World Bank tribunal threatens El Salvadors democracy
WASHINGTON, D.C. — Energized by Friends of the Earth President Erich Pica, a large crowd in front of the World Bank in Washington, D.C. protested a lawsuit which serves as one of the most egregious examples of how World Bank tribunals favor multinational corporations over the people and the planet. Today’s event, held on El Salvador’s day of independence, challenges a World Bank system of arbitration that threatens the nation’s sovereignty and independence.
Denied a mining permit, Australian company OceanaGold has filed a $301 million suit against the government of El Salvador in the World Bank’s International Centre for the Settlement of Investment Disputes. A three member arbitration tribunal convened a hearing this morning under the authority of the ICSID and an unfortunate Salvadoran law that mimics NAFTA’s investment chapter. The tribunal is holding El Salvador’s financial, democratic and ecological fate in its hands.
OceanaGold alleges that El Salvador violated investor rights when it denied its corporate predecessor, Pacific Rim, a permit to open a dangerous cyanide-leach gold mine at the basin of the Lempa River, which supplies water to more than half of El Salvador’s population.
Friends of the Earth President Erich Pica offered the following remarks:

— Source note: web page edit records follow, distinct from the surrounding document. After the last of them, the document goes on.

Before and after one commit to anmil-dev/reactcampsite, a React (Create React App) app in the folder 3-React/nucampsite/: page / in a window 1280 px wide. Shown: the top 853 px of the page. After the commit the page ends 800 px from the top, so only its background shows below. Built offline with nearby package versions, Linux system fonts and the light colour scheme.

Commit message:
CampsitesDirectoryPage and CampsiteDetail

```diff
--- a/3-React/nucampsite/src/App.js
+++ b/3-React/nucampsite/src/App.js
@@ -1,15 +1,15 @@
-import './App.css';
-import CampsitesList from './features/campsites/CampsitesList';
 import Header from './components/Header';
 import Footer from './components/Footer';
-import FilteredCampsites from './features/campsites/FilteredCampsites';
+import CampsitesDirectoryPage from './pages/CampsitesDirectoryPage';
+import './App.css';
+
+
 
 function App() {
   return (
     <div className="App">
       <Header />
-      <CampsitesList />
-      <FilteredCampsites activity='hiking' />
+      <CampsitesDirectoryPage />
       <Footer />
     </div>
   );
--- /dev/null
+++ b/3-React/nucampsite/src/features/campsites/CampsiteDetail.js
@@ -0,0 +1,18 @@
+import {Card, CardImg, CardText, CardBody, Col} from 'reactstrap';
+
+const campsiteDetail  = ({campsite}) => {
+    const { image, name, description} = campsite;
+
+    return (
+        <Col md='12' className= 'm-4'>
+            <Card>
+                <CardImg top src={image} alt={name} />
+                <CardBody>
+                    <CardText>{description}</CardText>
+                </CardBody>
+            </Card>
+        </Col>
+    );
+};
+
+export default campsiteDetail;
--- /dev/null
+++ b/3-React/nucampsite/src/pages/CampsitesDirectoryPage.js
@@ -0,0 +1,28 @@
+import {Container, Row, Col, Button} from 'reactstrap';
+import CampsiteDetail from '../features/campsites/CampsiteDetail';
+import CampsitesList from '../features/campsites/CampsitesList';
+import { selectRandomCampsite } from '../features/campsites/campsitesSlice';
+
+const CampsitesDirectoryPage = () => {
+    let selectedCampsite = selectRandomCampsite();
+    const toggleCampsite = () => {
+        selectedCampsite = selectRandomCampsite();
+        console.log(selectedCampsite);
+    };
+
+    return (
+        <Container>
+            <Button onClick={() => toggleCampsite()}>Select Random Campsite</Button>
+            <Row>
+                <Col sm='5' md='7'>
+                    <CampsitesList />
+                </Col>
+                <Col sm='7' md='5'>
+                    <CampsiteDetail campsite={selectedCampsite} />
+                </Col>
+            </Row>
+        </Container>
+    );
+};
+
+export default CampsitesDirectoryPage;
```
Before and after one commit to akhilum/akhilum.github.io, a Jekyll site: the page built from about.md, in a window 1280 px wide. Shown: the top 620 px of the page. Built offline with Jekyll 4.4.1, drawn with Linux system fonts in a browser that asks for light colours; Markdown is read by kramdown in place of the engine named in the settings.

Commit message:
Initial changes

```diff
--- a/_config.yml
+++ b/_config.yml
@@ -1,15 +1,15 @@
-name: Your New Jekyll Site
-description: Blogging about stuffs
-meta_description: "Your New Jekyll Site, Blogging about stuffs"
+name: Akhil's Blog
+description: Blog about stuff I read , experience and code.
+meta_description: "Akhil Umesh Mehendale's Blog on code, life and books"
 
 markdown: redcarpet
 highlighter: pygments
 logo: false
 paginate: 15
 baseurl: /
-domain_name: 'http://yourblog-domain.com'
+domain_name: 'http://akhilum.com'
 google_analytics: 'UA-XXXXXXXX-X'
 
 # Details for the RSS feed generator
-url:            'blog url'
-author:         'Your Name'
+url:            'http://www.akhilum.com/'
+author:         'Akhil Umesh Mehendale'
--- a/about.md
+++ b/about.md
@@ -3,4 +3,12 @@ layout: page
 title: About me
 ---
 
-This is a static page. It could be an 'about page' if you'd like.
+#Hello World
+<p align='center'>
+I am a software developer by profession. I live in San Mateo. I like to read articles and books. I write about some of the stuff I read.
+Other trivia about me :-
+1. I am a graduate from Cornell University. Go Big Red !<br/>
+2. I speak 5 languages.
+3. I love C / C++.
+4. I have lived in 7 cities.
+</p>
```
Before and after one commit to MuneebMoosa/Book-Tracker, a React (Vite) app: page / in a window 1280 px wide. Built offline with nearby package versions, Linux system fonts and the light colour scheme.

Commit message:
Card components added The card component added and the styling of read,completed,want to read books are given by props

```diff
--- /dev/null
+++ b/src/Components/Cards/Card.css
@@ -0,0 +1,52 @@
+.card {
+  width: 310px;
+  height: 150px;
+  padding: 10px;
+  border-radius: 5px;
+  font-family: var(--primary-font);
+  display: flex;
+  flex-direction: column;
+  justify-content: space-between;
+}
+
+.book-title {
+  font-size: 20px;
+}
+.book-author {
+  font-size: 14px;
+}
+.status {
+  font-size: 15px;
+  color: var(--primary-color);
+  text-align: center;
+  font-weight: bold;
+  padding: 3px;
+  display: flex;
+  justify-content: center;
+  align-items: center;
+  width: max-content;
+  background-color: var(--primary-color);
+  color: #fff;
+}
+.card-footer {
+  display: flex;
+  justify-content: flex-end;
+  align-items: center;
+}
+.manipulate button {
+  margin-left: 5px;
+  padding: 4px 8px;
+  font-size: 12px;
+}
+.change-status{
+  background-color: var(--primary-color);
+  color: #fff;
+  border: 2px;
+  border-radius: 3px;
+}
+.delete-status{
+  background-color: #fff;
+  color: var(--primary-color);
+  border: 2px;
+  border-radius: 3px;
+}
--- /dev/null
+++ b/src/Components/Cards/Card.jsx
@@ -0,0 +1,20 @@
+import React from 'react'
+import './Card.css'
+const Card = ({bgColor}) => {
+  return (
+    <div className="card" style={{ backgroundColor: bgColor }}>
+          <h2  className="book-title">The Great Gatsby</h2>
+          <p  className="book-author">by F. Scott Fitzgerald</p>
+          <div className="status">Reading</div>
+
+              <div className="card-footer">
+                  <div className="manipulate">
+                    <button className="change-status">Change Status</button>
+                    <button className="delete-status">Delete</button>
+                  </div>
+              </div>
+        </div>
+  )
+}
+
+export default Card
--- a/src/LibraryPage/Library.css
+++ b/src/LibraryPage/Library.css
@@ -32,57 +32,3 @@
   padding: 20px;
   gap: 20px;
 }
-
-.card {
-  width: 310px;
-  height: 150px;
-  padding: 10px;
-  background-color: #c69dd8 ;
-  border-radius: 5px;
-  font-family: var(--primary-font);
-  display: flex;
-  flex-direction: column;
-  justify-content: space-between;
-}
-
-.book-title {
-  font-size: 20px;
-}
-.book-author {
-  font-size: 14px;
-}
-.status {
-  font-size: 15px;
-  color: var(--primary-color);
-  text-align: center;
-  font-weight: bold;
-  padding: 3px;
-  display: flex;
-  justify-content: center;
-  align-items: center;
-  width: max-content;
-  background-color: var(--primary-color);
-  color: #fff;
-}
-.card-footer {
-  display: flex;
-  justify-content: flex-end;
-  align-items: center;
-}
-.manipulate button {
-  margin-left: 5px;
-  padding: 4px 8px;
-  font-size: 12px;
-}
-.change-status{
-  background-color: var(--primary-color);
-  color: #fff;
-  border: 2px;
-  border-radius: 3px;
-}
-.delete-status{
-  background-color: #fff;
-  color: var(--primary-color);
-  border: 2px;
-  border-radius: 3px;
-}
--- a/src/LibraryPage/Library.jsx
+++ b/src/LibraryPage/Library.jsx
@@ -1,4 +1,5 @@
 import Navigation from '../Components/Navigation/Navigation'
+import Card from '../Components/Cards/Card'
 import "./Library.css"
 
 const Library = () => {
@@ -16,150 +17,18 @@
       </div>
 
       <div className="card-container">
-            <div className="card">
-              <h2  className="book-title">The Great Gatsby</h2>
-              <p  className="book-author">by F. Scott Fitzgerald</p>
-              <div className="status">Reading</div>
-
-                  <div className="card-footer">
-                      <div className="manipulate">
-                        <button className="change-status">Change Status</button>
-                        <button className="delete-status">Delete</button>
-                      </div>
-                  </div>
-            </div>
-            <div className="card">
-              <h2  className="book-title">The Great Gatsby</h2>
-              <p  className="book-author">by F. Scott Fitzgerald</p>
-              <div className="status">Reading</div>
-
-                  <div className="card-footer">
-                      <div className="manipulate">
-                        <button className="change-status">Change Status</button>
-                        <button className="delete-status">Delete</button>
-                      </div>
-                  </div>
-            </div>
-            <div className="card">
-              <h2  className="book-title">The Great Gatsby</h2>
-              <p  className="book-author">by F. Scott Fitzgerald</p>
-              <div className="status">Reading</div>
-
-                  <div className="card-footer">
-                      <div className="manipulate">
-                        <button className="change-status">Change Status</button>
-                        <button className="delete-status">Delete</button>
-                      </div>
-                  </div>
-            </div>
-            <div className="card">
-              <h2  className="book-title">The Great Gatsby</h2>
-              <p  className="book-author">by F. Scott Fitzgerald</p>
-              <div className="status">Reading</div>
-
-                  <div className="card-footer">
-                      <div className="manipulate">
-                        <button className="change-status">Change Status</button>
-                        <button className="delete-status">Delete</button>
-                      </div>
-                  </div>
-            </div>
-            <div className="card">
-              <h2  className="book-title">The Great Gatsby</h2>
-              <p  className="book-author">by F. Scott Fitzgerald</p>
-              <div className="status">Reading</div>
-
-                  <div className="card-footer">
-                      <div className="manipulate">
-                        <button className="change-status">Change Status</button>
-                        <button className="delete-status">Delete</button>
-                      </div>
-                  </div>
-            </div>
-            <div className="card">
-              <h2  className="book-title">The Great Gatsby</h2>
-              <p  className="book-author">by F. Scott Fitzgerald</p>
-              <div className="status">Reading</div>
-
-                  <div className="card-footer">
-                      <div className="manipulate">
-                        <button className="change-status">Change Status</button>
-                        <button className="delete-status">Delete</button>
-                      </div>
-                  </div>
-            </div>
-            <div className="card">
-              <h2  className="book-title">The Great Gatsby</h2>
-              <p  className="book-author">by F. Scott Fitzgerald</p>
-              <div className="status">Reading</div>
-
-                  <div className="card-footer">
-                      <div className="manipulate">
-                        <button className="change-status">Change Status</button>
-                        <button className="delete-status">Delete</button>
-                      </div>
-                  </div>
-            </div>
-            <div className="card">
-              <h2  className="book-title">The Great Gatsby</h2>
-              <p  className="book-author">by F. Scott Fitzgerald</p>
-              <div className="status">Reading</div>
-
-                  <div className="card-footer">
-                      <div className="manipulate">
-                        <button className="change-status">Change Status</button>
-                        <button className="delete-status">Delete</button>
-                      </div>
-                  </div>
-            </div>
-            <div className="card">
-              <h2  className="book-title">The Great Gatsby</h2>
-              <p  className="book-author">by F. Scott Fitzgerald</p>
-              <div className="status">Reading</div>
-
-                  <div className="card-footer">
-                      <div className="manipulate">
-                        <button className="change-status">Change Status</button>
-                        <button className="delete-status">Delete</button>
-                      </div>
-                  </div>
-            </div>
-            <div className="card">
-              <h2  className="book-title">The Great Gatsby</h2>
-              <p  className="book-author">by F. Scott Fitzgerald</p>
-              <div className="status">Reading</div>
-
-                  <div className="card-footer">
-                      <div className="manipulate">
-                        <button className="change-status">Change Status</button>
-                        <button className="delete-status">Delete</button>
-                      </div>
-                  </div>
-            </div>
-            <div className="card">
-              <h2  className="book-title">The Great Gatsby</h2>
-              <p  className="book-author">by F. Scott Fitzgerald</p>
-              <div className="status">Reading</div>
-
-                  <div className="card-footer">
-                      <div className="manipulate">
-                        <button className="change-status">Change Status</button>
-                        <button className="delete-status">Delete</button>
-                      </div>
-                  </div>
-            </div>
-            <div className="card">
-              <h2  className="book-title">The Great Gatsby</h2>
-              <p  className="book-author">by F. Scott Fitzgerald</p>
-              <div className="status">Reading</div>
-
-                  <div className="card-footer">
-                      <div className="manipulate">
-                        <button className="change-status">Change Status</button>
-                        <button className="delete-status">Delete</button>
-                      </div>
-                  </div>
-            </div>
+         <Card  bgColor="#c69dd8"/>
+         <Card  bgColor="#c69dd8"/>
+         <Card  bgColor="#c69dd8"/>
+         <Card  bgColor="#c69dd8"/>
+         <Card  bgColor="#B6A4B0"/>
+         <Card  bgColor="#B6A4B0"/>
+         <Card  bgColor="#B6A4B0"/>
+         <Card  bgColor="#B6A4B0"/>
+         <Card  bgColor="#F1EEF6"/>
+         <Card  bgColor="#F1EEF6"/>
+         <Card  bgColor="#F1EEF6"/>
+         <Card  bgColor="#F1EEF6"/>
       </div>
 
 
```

“Friends of the Earth and our activists across the country and around the world demand justice for the people of El Salvador. We serve as witnesses, today, to the courage of the people of El Salvador, who in the face of threats, violence and murder, carry on the struggle against gold mining that endangers the water they drink and the sustainability of their farms. We call for the closure of the World Bank’s facility for investment tribunals. And we call also for the end of unjust trade deals, including the pending Trans Pacific and Trans Atlantic agreements, which give ‘super-rights’ to multinational corporations like Oceana Gold and its predecessor Pacific Rim.”